In the wake of Ben Ali’s flight from Tunisia, Tunisian authorities have an unprecedented opportunity to address past abuse and overhaul a corrupt security and justice system. But authorities must act quickly and decisively, as political unrest threatens the new caretaker government.
Protesters chant slogan while riot police stand by during a demonstration in downtown Tunis January 17, 2011. Tunisian security forces used water cannon, tear gas and fired shots in the air on Monday as demonstrators took to the streets demanding that the ruling party of the ousted president give up power.
Amnesty International welcomed the government’s initial commitment to ensure that all political prisoners are released, but other urgent steps must still be taken to ensure a new era of justice.
We recently presented the Tunisian authorities with an action plan to break from the government’s repressive history. Our plan calls for the overhaul of the current security system, official condemnation of torture, and the establishment of an independent judiciary. Authorities must also ensure that rights, such as freedom of expression and universal access to essential public services, are immediately established.
Neither Tunisian authorities nor citizens will soon forget the human rights violations committed under Ben Ali’s rule. To ensure a future of security and freedom, violations of the past decades should be fully investigated.
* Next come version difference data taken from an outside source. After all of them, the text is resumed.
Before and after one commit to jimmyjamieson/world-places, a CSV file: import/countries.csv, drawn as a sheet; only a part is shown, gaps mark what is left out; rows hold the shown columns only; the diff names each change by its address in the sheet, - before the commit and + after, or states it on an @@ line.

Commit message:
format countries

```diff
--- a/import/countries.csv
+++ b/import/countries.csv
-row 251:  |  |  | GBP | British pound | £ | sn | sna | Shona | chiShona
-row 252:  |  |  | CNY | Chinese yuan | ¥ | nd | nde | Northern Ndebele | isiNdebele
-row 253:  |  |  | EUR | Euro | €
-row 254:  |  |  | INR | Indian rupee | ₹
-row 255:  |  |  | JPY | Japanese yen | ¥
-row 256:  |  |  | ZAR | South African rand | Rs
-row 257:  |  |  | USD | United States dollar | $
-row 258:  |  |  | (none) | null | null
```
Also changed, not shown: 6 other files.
Tunisian authorities need to ensure that those responsible for past violations are held accountable, establishing the principle that no one is above the law.